Image comparison data
⁂

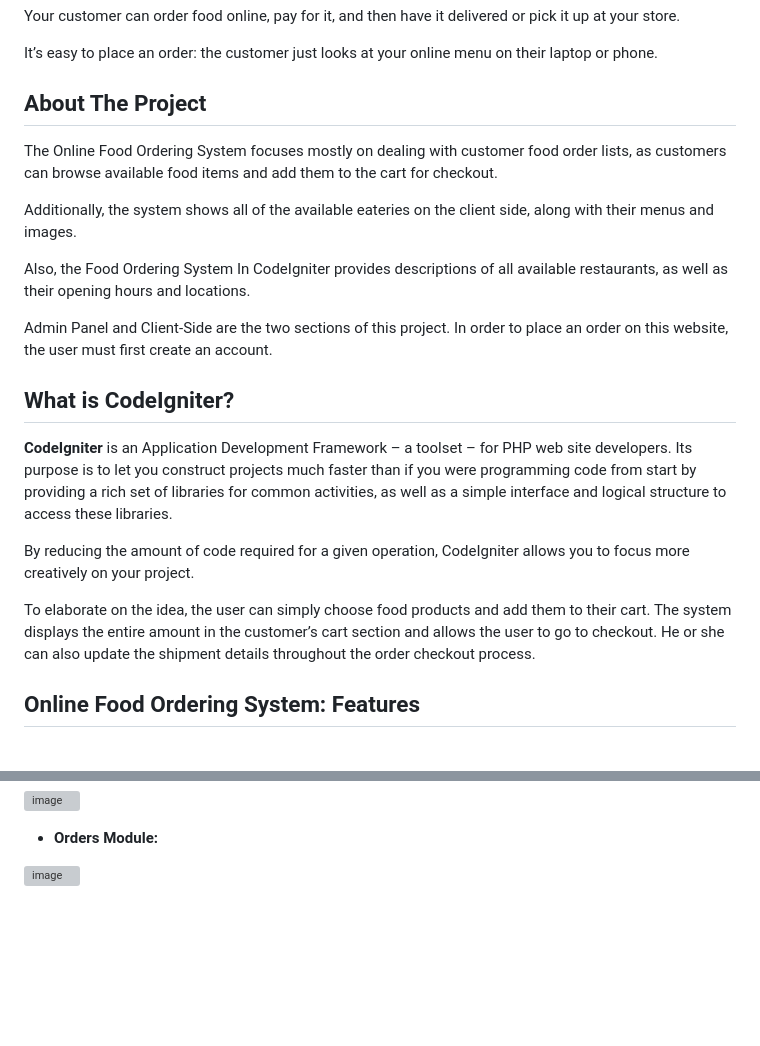
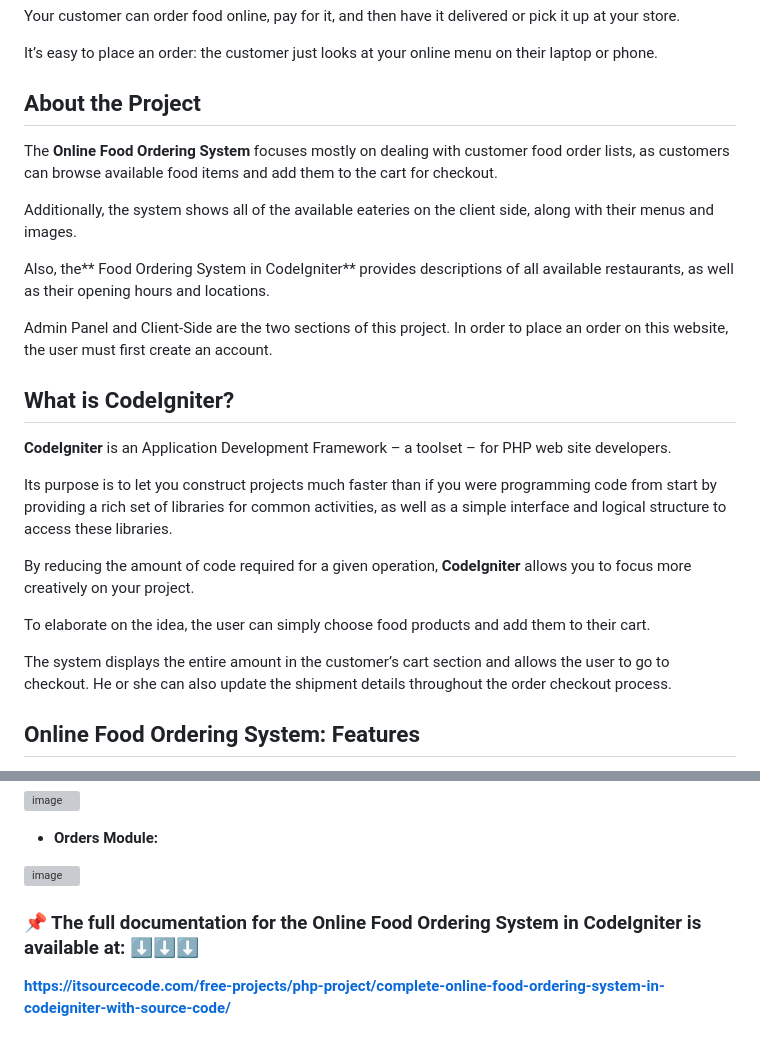
Before and after one commit to freesourcecode/Online-Food-Ordering-System-In-CodeIgniter, a Markdown page: README.md, 2 parts joined by grey strips. GitHub-like rendering; blank space fills up the shorter version; grey boxes are pictures that could not be loaded.

```diff
--- a/README.md
+++ b/README.md
@@ -6,21 +6,26 @@ Your customer can order food online, pay for it, and then have it delivered or p
 
 It’s easy to place an order: the customer just looks at your online menu on their laptop or phone.
 
-## About The Project
-The Online Food Ordering System focuses mostly on dealing with customer food order lists, as customers can browse available food items and add them to the cart for checkout.
+## About the Project
+The **Online Food Ordering System** focuses mostly on dealing with customer food order lists, as customers can browse available food items and add them to the cart for checkout.
 
 Additionally, the system shows all of the available eateries on the client side, along with their menus and images.
 
-Also, the Food Ordering System In CodeIgniter provides descriptions of all available restaurants, as well as their opening hours and locations.
+Also, the** Food Ordering System in CodeIgniter** provides descriptions of all available restaurants, as well as their opening hours and locations.
 
 Admin Panel and Client-Side are the two sections of this project. In order to place an order on this website, the user must first create an account.
 
 ## What is CodeIgniter?
-**CodeIgniter** is an Application Development Framework – a toolset – for PHP web site developers. Its purpose is to let you construct projects much faster than if you were programming code from start by providing a rich set of libraries for common activities, as well as a simple interface and logical structure to access these libraries.
 
-By reducing the amount of code required for a given operation, CodeIgniter allows you to focus more creatively on your project.
+**CodeIgniter** is an Application Development Framework – a toolset – for PHP web site developers.
 
-To elaborate on the idea, the user can simply choose food products and add them to their cart. The system displays the entire amount in the customer’s cart section and allows the user to go to checkout. He or she can also update the shipment details throughout the order checkout process.
+Its purpose is to let you construct projects much faster than if you were programming code from start by providing a rich set of libraries for common activities, as well as a simple interface and logical structure to access these libraries.
+
+By reducing the amount of code required for a given operation, **CodeIgniter** allows you to focus more creatively on your project.
+
+To elaborate on the idea, the user can simply choose food products and add them to their cart.
+
+The system displays the entire amount in the customer’s cart section and allows the user to go to checkout. He or she can also update the shipment details throughout the order checkout process.
 
 ## Online Food Ordering System: Features
 * Admin Panel
@@ -93,3 +98,7 @@ Lastly, type to the URL localhost/foodci.
 * **Orders Module:**
 
 ![image](https://github.com/user-attachments/assets/bd0f377d-38f4-4446-8337-d40e9433d3ae)
+
+### 📌 The full documentation for the Online Food Ordering System in CodeIgniter is available at: ⬇️⬇️⬇️
+
+**https://itsourcecode.com/free-projects/php-project/complete-online-food-ordering-system-in-codeigniter-with-source-code/**
```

⁂

> [PROBLEM REQUIREMENTS]: Every line above in which the word "with" occurs needs to be copied.

> [RESULT BELOW]:
-The Online Food Ordering System focuses mostly on dealing with customer food order lists, as customers can browse available food items and add them to the cart for checkout.
+The **Online Food Ordering System** focuses mostly on dealing with customer food order lists, as customers can browse available food items and add them to the cart for checkout.
 Additionally, the system shows all of the available eateries on the client side, along with their menus and images.
+**https://itsourcecode.com/free-projects/php-project/complete-online-food-ordering-system-in-codeigniter-with-source-code/**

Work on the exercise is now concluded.